The Deadly Dames
Malcolm Douglas [pseud. Douglas Sanderson]
Greenwich, CT: Gold Medal, 1956
Douglas Sanderson's fifth novel, The Deadly Dames was the first to be published as a paperback original. Not quite the same as "straight to DVD", of course, but I don't think it's such a coincidence that this book is by far the weakest of the lot.
With The Deadly Dames we have a new publisher, a new nom de plume and a new hero. Sort of. That hero, Bill Yates, shares something with Mike Garfin, the protagonist of Sanderson's two preceding books: both are Montreal private investigators, both are the sons of French Canadian mothers and both have Scotch landladies.
As with Garfin's outings – Hot Freeze and The Darker Traffic – things start rolling when the private investigator is hired by someone of considerable wealth. In this case, the client is Philip Corday, a spoiled lush who hopes to get the goods that will allow him to divorce his cheating wife Grace. Yates has only just accepted the job when an expensively dressed woman tries to hire him away. Minutes later, she's crushed under the wheels of a streetcar rounding the corner of St Catherine and Peel. And so, what began as a bland divorce case takes a deadly turn. Pun intended.
St Catherine and Peel, Montreal, 1956
Bodies pile up quickly in The Deadly Dames – nine corpses in 160 pages – but our man Yates is not one of them. Dozens of shots are fired in his direction, but none find their mark. He's beaten senseless repeatedly, but bounces back with superhuman speed. Not even a broken nose slows him down. Good thing too, because the action in this novel clocks in at well under 72 hours.
A lazy novel, the fast pace is provided by characters that exist for no other reason than to propel the plot. There's Corday's chatty Russian housekeeper, a talkative cop with an encyclopedic knowledge of Montreal's underworld and a rural hashslinger who likes nothing more than to listen to the police waveband. As for Yates, he's not so much Mike Garfin under a different name as a pale imitation. There's not much to him, and yet every woman, bar none, throws herself at him.

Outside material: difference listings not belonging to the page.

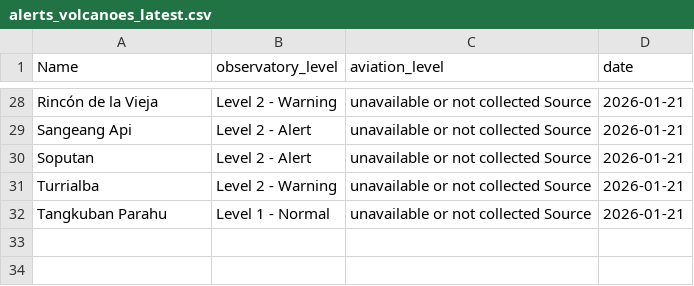
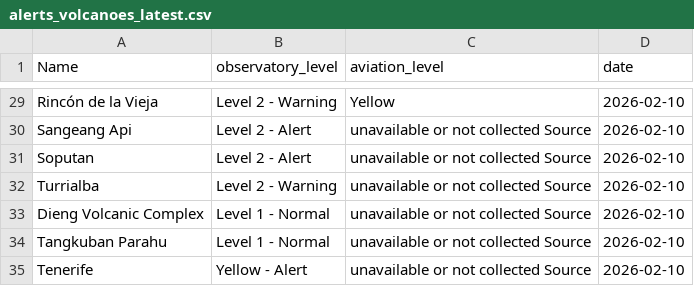
Before and after one commit to oGillet/SafeVolcano, a CSV file: ETL/app/data/alerts_volcanoes_latest.csv, drawn as a sheet; only a part is shown, gaps mark what is left out; addresses are those after the commit; the diff covers the shown part only; the diff names each change by its address in the sheet, - before the commit and + after, or states it on an @@ line.

```diff
--- a/ETL/app/data/alerts_volcanoes_latest.csv
+++ b/ETL/app/data/alerts_volcanoes_latest.csv
-C29 (aviation_level): unavailable or not collected Source
+C29 (aviation_level): Yellow
-D29:D32 (date): 2026-01-21
+D29:D32 (date): 2026-02-10
+row 33: Dieng Volcanic Complex | Level 1 - Normal | unavailable or not collected Source | 2026-02-10
-D34 (date): 2026-01-21
+D34 (date): 2026-02-10
+row 35: Tenerife | Yellow - Alert | unavailable or not collected Source | 2026-02-10
```
Also changed, not shown: 3 added rows, 2 removed rows and 26 edited cells elsewhere in this file, ETL/app/data/earthquakes_db.csv, ETL/app/data/erupting_unrest.csv, 10 other files.
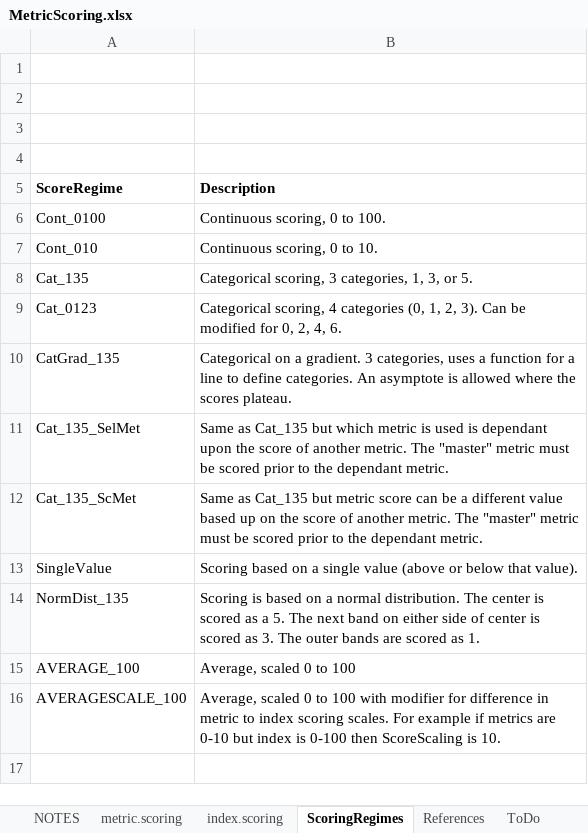
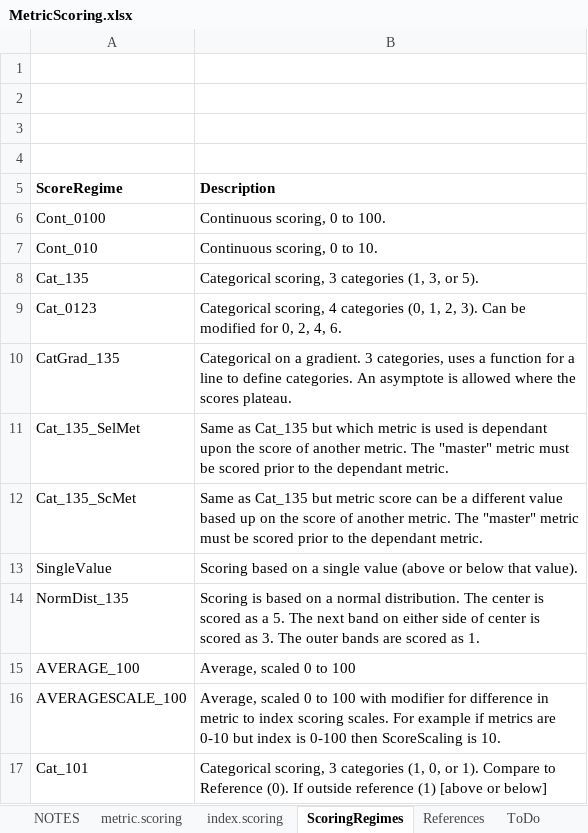
Before and after one commit to leppott/BioMonTools, an Excel workbook: inst/extdata/MetricScoring.xlsx, sheet ScoringRegimes, drawn as a sheet; values as stored, in another font and other column widths than the file's, no borders; the diff names each change by its address in the sheet, - before the commit and + after, or states it on an @@ line.

```diff
--- a/inst/extdata/MetricScoring.xlsx (sheet ScoringRegimes)
+++ b/inst/extdata/MetricScoring.xlsx (sheet ScoringRegimes)
-B8 (Description): …scoring, 3 categories, 1, 3, or 5.
+B8 (Description): …scoring, 3 categories (1, 3, or 5).
+row 17: Cat_101 | Categorical scoring, 3 categories (1, 0, or 1). Compare to Reference (0). If outside reference (1) [above or below]
```
Also changed, not shown: sheet metric.scoring, sheet index.scoring, sheet References, sheet NOTES, inst/extdata/MetricNames.xlsx, 14 other files.
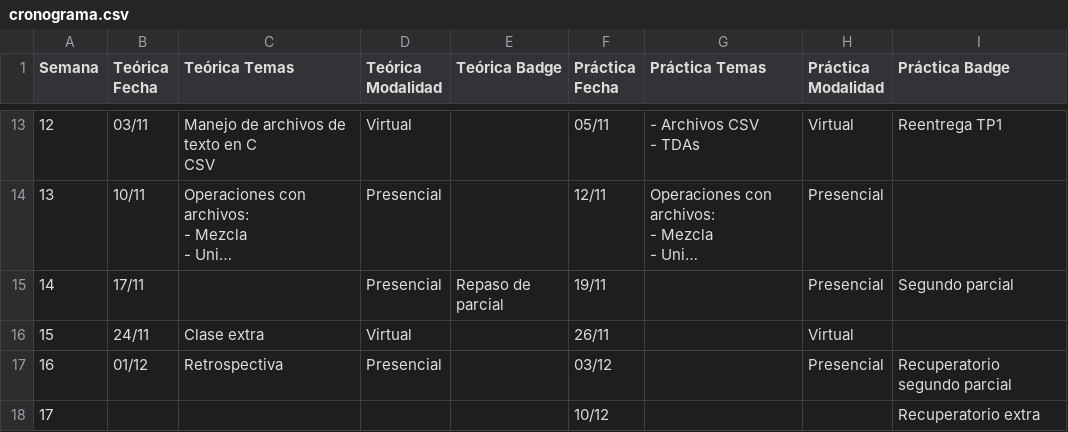
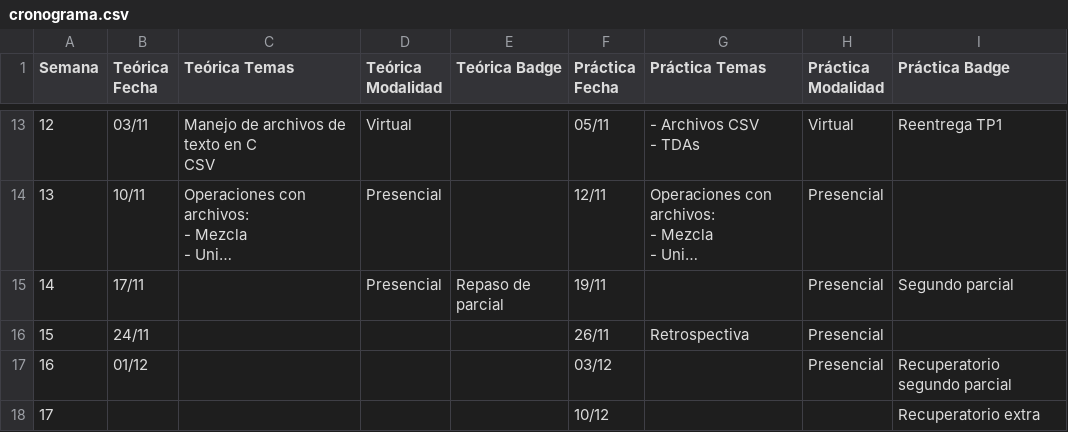
Before and after one commit to fundamendez/nueva-pagina, a CSV file: data/cronograma.csv, drawn as a sheet; only a part is shown, gaps mark what is left out; long unchanged cells end in ….

Commit message:
cambio fecha retro

```diff
--- a/data/cronograma.csv
+++ b/data/cronograma.csv
@@ -66,4 +66,4 @@ CSV",Virtual,,05/11,"- Archivos CSV
 14,17/11,,Presencial,Repaso de parcial,19/11,,Presencial,Segundo parcial
-15,24/11,Clase extra,Virtual,,26/11,,Virtual,
-16,01/12,Retrospectiva,Presencial,,03/12,,Presencial,Recuperatorio segundo parcial
+15,24/11,,,,26/11,Retrospectiva,Presencial,
+16,01/12,,,,03/12,,Presencial,Recuperatorio segundo parcial
 17,,,,,10/12,,,Recuperatorio extra
```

There was that lady who was run over by the streetcar, but she never had a chance.
Worst sentence: "In that dress, in those surroundings, she looked like a poem that got printed by accident in an anthology of prose."
Object: A slim mass market paperback with vibrant cover image by Bob Peake, whose work graced this pretty pink book belonging to my mother:
|Warner Brothers Presents My Fair Lady|
New York: Warner Brothers Pictures, 1964
Access: The first edition enjoyed one lone printing. A handful are listed online, with decent copies gong for under ten dollars. I could find no library copies outside Ohio State University's William Charvet Collection of American Fiction. Yep, "American Fiction". The first British edition, published in 1961 by Consul, is both less attractive and less common. Two crummy copies are listed for sale online at £2 and £5.
Translated by Laurette Brunius, in 1956 Galimard published a French language edition titled Du Rebecca chez les femmes. The original features no character named Rebecca.
In 2006, a half century after the Gold Medal edition, The Deadly Dames was paired with Sanderson's next novel, A Dum-Dum for the President, and returned to print by the dedicated people at Stark House. The twofer is blessed with a very fine essay by expat Montreal critic Kevin Burton Smith, and an all too brief interview with the author. My copy, a second printing, was bought south of the border. The book is unavailable in Canada.